The early morning view of the street below from our balcony looked like 1920s China – Chinese shop signs, old chinese men cycling around with big baskets and the steam chugging out of kitchens. It felt like the streets and the kitchens never slept- when we went to bed the kitchens were still alive and when we woke up they had awoken much before we had. But Sunday is not a good day to visit George Town as everything is closed.
Walking around the streets of George Town it appeared to us that this was a self-sustaining little community. There were iron smiths, wholesalers of clothes nudging wholesalers of sports equipment, stainless steel, chinese supermarkets, utensil shops, shops to buy things for temple. My favourite was the noodle factory. Walking along the streets we came across a family run noodle factory and decided to poke our heads round. We were quite enchanted by this little cottage industry supplying fresh noodles to the local area.
It’s a joy to watch people who have been doing the same task over and over till their brain-hand-eye muscle co-ordination is down to machine-like precision. This lady bundling up the noodles in to exactly the same weight, as they come through the machine is hypnotic.
We had a lovely chat with the owner of this wholesale lantern shop and even bought a couple of Japanese style lanterns for our balcony. Pictures of all our acquisitions when we get home.
There are plenty of antique shops along Lebuh Campbell and Chulia Street. We kept being drawn to one run by a guy with thick dreads and a rollie hanging from his lips who travelled the world for six months and sold his antiques for the rest of the year.

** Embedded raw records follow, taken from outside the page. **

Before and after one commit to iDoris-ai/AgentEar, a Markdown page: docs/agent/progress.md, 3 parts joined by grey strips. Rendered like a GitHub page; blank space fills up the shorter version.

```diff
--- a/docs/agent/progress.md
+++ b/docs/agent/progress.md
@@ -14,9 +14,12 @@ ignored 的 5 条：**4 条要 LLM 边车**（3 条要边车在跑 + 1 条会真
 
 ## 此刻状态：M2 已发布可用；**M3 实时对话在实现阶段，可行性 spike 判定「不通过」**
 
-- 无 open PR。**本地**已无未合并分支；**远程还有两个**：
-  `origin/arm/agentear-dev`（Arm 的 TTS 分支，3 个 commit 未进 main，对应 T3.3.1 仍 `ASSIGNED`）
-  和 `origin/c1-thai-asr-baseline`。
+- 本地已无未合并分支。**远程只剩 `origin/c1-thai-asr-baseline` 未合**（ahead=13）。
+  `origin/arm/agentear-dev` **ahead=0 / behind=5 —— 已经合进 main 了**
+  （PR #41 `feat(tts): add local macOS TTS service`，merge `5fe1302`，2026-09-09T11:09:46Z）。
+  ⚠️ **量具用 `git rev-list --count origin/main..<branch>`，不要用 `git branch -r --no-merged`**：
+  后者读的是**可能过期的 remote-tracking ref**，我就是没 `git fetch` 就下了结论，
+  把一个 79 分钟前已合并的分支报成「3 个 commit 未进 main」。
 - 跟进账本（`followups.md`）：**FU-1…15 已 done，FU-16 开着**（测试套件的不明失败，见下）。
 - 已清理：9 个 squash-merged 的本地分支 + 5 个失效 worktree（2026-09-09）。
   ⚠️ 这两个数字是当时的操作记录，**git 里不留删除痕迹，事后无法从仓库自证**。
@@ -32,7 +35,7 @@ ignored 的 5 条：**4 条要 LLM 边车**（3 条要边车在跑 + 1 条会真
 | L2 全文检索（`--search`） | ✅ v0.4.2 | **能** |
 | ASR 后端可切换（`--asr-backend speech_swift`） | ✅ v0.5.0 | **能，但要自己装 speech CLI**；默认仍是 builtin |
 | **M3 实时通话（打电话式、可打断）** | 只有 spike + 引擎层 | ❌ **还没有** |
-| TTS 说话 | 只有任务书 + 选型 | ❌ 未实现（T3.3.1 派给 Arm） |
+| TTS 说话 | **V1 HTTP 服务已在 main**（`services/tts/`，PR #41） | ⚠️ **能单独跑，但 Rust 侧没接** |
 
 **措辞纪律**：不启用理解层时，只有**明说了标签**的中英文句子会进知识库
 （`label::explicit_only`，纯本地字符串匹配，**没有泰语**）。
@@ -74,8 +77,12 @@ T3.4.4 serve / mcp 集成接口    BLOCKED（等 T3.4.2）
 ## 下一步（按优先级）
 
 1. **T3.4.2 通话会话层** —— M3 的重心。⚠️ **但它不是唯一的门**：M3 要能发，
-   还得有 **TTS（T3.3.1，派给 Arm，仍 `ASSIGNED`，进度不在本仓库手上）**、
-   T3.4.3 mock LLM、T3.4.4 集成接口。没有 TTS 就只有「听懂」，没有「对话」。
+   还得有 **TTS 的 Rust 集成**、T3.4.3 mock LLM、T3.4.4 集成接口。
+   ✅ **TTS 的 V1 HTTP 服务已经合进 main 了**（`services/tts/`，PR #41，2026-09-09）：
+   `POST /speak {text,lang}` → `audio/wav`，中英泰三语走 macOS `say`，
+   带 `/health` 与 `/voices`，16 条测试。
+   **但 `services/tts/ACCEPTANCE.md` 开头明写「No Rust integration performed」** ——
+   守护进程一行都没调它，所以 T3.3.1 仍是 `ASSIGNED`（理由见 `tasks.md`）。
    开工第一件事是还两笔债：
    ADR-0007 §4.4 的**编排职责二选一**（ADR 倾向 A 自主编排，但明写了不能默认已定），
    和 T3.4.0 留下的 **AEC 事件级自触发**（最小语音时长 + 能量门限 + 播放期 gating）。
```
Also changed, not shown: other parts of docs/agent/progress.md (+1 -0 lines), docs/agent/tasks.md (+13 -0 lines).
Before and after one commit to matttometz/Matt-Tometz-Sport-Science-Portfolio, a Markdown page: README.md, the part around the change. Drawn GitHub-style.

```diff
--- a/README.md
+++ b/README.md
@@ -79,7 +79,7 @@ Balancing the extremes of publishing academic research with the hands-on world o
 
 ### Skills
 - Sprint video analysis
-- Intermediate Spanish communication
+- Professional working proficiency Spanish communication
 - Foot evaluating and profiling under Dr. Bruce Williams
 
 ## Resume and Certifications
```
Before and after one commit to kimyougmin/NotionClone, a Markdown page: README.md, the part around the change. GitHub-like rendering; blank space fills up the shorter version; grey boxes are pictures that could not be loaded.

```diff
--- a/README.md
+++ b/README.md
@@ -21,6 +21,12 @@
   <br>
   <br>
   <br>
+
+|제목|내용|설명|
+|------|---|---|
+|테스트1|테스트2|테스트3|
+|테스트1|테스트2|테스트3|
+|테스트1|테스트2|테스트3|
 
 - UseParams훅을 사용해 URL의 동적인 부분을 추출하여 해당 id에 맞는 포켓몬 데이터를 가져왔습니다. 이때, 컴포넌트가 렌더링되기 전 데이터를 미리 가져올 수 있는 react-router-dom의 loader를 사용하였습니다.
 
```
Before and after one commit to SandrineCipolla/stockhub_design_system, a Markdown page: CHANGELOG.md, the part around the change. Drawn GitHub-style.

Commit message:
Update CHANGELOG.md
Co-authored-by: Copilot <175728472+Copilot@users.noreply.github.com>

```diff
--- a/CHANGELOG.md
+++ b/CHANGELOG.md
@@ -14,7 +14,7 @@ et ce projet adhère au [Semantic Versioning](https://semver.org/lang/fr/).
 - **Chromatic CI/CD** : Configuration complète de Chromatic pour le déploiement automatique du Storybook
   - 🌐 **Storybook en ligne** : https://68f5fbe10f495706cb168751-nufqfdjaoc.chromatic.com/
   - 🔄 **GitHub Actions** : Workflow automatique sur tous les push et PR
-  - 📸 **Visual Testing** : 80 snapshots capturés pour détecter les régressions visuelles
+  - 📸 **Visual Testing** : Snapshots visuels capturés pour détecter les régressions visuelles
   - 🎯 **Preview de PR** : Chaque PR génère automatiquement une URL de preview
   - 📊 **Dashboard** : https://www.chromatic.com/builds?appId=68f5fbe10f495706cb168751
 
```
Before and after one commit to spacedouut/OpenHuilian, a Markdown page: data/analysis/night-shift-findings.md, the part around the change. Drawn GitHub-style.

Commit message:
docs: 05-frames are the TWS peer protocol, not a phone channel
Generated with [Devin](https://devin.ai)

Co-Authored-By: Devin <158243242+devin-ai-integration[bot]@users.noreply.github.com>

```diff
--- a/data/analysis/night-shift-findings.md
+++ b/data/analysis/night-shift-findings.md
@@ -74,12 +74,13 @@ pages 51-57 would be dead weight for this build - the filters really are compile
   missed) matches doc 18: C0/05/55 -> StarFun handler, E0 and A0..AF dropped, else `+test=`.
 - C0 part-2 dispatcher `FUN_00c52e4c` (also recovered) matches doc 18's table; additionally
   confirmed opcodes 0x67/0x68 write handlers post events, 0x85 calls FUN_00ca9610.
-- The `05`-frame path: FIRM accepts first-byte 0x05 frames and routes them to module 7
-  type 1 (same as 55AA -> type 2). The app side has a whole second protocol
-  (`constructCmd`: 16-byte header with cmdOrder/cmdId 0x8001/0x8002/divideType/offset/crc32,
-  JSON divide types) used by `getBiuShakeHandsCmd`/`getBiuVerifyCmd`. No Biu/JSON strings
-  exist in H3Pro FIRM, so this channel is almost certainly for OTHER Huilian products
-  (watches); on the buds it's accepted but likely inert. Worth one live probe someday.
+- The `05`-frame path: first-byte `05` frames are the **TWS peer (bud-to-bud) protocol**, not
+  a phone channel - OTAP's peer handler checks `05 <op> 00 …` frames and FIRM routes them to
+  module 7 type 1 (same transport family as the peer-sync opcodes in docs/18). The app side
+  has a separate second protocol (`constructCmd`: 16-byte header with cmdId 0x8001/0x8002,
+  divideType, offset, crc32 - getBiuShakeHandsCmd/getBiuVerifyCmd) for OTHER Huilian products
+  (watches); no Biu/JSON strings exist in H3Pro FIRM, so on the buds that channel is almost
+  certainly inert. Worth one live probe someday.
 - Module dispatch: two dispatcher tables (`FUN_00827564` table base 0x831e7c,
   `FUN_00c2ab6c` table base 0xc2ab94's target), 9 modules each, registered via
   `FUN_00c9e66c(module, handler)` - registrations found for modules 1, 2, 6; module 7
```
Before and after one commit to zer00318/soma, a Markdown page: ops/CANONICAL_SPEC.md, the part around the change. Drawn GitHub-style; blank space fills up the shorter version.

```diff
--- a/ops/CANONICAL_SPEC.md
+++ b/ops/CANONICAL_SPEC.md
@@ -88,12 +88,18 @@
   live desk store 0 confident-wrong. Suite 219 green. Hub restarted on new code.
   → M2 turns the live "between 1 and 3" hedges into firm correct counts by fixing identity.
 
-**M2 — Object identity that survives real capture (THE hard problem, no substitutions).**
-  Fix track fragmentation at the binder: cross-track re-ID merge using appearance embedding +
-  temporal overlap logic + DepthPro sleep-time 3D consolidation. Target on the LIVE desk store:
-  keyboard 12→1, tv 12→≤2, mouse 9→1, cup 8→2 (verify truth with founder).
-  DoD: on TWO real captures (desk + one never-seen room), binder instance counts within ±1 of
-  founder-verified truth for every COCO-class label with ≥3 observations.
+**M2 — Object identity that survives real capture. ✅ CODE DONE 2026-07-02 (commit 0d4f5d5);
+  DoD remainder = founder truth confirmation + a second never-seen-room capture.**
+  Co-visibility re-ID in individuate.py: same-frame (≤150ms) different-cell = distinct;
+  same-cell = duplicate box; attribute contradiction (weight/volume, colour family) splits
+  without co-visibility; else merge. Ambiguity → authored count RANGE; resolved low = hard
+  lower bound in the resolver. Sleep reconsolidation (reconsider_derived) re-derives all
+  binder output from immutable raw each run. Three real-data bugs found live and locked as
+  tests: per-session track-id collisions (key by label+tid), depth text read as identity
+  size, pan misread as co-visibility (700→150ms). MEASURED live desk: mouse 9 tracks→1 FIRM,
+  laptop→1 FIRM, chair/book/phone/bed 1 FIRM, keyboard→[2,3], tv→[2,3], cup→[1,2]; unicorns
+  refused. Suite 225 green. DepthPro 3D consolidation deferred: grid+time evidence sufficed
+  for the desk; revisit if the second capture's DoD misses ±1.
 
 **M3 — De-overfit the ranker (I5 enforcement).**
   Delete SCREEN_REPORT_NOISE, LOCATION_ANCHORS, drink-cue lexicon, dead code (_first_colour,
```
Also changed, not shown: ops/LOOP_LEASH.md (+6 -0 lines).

Most of his stuff is from Penang. He had a great collection of things but an old globe hanging from the roof of his shop that we wanted to buy, he said he used to plan his world trips. Filled with lamps, chairs and gadgets from the 1930s onwards this is a great shop on Chulia Street to browse through. He has odd/not fixed opening hours. I thought this audio-cassette lamp was pretty inventive.
We saw wholesalers of all sorts of things from bikinis to shuttlecocks to “cheapest than wholesale price cotton t-shirts”
Why would anyone want to go here to this modern style fusion type fast food place when fantastic hawker stalls abound. This is for the fussy tourist.
We saw 3 of these street murals and I suspect there are many more. Reminded us of Cartegena, Spain where the side of entire buildings and apartment blocks are used as a canvas .
Like in India, old and new work side by side. We saw plenty of goods being ferried around in these old wicker/bamboo baskets. In the old days it would have been at the back of a bicycle but we saw many more on the back of mopeds.
More on Penang’s enchanting chinese temples in the next post.